Required action: Copy out, from the data, each line containing the string "dispose".

### Given records ###

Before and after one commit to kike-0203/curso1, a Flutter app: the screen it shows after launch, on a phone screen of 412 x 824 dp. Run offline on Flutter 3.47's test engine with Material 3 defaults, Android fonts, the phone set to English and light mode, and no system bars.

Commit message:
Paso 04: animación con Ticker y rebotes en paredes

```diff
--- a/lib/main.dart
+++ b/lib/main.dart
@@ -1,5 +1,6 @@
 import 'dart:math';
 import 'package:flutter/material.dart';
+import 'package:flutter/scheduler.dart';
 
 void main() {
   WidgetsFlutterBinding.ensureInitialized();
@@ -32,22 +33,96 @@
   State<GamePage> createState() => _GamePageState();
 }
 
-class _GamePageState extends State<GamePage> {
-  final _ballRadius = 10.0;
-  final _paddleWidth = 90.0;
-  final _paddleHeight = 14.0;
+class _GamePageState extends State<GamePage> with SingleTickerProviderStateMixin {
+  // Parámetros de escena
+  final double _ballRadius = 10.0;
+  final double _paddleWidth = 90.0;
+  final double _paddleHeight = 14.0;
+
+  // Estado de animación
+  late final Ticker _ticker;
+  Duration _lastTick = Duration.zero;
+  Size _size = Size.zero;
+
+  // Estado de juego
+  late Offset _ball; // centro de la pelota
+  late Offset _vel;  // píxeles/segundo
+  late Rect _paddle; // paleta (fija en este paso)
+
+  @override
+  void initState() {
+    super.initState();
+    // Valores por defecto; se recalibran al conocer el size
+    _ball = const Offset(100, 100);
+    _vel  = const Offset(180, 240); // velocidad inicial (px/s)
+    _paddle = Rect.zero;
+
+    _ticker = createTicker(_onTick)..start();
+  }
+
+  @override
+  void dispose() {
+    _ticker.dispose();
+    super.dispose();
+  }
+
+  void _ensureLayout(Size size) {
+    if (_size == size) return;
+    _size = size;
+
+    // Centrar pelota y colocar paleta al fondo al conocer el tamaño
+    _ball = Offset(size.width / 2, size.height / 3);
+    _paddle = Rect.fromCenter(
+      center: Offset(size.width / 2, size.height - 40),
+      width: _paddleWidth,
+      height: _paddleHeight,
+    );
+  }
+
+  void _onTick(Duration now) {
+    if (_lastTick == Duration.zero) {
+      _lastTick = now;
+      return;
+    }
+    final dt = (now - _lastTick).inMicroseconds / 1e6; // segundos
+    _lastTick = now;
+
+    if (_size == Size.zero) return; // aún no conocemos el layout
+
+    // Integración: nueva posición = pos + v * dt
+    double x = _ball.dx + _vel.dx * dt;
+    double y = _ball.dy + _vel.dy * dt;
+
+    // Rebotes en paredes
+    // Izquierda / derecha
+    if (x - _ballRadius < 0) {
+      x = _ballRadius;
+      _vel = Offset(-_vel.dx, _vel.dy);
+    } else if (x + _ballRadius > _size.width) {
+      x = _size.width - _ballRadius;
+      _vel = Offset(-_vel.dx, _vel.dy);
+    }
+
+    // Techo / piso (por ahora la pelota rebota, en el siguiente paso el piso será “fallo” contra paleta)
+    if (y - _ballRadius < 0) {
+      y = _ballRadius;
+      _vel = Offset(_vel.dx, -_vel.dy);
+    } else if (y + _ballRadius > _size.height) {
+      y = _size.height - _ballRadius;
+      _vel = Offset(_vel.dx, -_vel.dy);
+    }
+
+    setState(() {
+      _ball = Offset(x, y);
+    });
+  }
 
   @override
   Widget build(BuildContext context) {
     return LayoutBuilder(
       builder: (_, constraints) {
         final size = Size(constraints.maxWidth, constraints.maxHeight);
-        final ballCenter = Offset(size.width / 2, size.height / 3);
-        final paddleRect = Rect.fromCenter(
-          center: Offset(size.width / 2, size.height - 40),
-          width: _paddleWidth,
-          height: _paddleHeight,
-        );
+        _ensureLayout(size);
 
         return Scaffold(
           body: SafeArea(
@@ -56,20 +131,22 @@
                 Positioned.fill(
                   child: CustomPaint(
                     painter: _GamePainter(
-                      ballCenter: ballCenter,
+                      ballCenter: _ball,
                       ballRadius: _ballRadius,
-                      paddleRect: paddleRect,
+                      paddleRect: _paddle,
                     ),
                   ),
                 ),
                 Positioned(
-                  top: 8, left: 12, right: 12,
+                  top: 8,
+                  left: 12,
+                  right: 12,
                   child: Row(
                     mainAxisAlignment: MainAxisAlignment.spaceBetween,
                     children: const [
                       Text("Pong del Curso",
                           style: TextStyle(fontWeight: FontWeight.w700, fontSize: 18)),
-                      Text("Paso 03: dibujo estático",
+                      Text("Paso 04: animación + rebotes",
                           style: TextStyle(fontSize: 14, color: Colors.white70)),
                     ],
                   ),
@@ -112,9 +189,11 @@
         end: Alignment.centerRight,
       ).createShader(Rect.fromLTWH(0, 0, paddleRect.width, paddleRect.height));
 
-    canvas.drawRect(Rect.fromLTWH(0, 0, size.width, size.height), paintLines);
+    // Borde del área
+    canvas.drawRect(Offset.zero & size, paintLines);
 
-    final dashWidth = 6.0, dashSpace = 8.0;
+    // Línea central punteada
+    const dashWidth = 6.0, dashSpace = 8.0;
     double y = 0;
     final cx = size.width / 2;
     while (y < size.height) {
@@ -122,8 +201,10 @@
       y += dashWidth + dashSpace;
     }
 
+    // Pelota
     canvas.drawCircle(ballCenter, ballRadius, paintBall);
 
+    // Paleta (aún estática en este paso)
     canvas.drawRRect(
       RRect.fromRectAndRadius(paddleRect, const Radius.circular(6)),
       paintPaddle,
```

###

Reply:
+  void dispose() {
+    _ticker.dispose();
+    super.dispose();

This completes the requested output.